Davis, Brown leg out big victories

Davis, Brown leg out big victories

DANVILLE — Cross-country is a demanding sport, requiring endurance and stamina.

It’s not one in which coaches can call a timeout or insert a pinch runner.

It’s one in which the role of coaches often is minimized.

St. Thomas More’s David Behm has heard the cliches. He even uses one with his Sabers. “I say if you want to improve your time, run faster,” Behm said.

Oakwood/Armstrong-Potomac’s Jon Davis ran faster than anybody Saturday in the Comets’ annual invitational at Kickapoo State Park. His 16-minute, 9-second time also was quicker than anyone from his school had ever run on his home course. Justin Jones’ previous record time was 16:10.

Davis’ win was punctuated by a stirring finish, one in which he overcame an estimated 15-meter deficit in the last 200 meters to beat Heyworth’s Cade Martens by three seconds.

“Jon has an amazing kick,” O/A-P coach Doug Robinson said. “Nothing like I’ve ever seen. He can turn it on. He keeps outdoing himself.”

While there is no substitute for the speed that enables runners like Davis to finish strong, coaches agree they do play a role.

“The biggest thing is the mental game,” said Hoopeston Area coach Rich Stipp, whose girls won team honors in the 11-school field. “The biggest competition is themselves.

“If you can convince them they are capable of what you know they’re capable of, that’s the biggest hurdle. If you can defeat yourself, you can win.”

Hoopeston Area’s Maddie Brown conquered that battle. She was victorious in the girls’ race, running the 3-mile course in 21:07.

“She has struggled with a stomach disorder and is literally running through the pain,” Stipp said. “To have this performance was a surprise. It shows strength from above. Our entire team was awesome. They’ve started coming on the last two meets.”

Paxton-Buckley-Loda coach Becky Kasten helps her squad keep the big picture in focus.

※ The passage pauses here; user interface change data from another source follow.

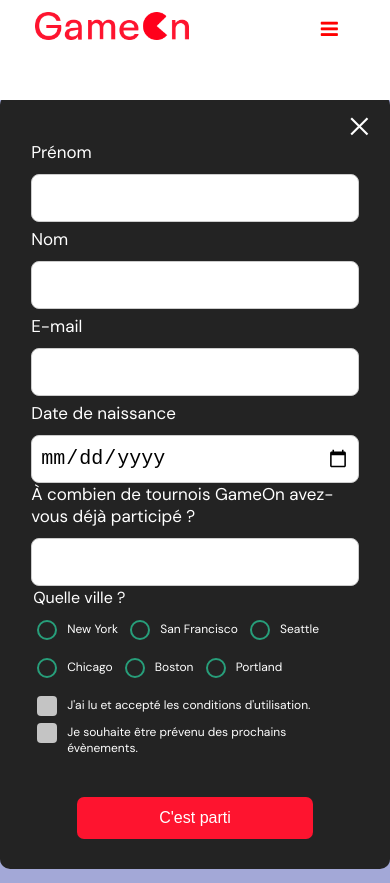
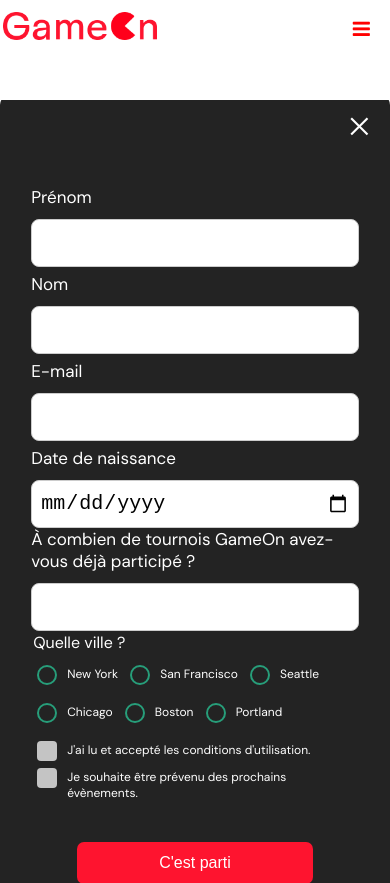
Before and after one commit to YMissout/YannMissout_4_01012022, a plain HTML site: page index.html in a window 390 px wide. Both pictures are taken after a click on the button "Je M'inscris". Drawn offline with Linux system fonts and the light colour scheme.

Commit message:
Modif padding modal
@media screen and (max-width: 540px)

```diff
--- a/css/modal.css
+++ b/css/modal.css
@@ -595,6 +595,7 @@ footer {
 @media screen and (max-width: 540px) {
   .bground {
     top: 100px;
+    background-color: rgb(255, 255, 255);
   }
 
   .content {
@@ -618,4 +619,14 @@ footer {
     font-size: 1rem;
     margin-top: 10px;
   }
+
+  .modal-body {
+    padding: 60px 8%;
+  }
 }
+
+@media screen and (max-width: 400px) {
+  .topnav {
+    padding: 0 3px;
+  }
+}
```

“We started in the summer thinking about the end of October,” Kasten said. “We keep saying, ‘every race is preparation for sectionals.’ You want to get physically prepared as well as mentally prepared.”

PBL’s top finisher was Audrey Bloomquist (fifth).

“This was a good race for her,” Kasten said, “but she’s capable of being faster.”

St. Thomas More teammates Julia Welle and Randa Harshbarger — the homecoming queen — placed third and fourth, respectively. The Sabers were without their normal No. 1 runner but nearly had enough depth to win team honors.

In a meet scored by adding the cumulative times of each school’s top five runners, STM was 24 seconds behind the Cornjerkers.

Brown was just as satisfied by the team showing as her own effort.

“I didn’t think we’d have a lot of runners this year, but we have a great bunch of freshmen,” she said.

Behm enthusiastically embraces the role of coach as motivator.

“Getting them to believe can be a four-year cycle, trying to train people to where they’re at an elite level,” Behm said. “The biggest thing is rest. They say a day of recovery for every mile they race.”

With the Twin City meet on Tuesday, the Sabers’ top four boys were withheld as was another of the team’s top six. They are battling health issues, and Behm said, “We want them to get over it so they can turn around and race hard,” Behm said. “I told them to stay home in bed.”

A former runner at Georgetown, Behm understands the psychological ploys needed.

“It’s such a mental game to push yourself and be able to run in pain,” he said.

“Once you break through that threshold, it’s very rewarding to push kids to do the best they can.”

Davis never gave up on himself, despite the daunting late-race task he faced.

“I thought it was impossible, but I was going to give it a try anyway,” he said. “I try to sprint at the end, no matter how much I have left. This course, I think, is the hardest in the state, and I wanted to put it all on the line today.”

Davis’ third-mile split (5:19) was faster than his opening mile (5:20).

The Sabers had no individuals among the top 20 in the boys’ meet.

PBL teammates Grant Iverson and Josh Brocato were third and fourth, respectively, leading Kasten’s Panthers to team honors by a 39-second margin over Heyworth. A third PBL runner (ninth-place Corbin Riecks) had a top-10 finish.

They were followed by Georgetown-Ridge Farm/Chrisman teammates Wyatt Avenatti and Colton Wyatt, in fifth and sixth, respectively.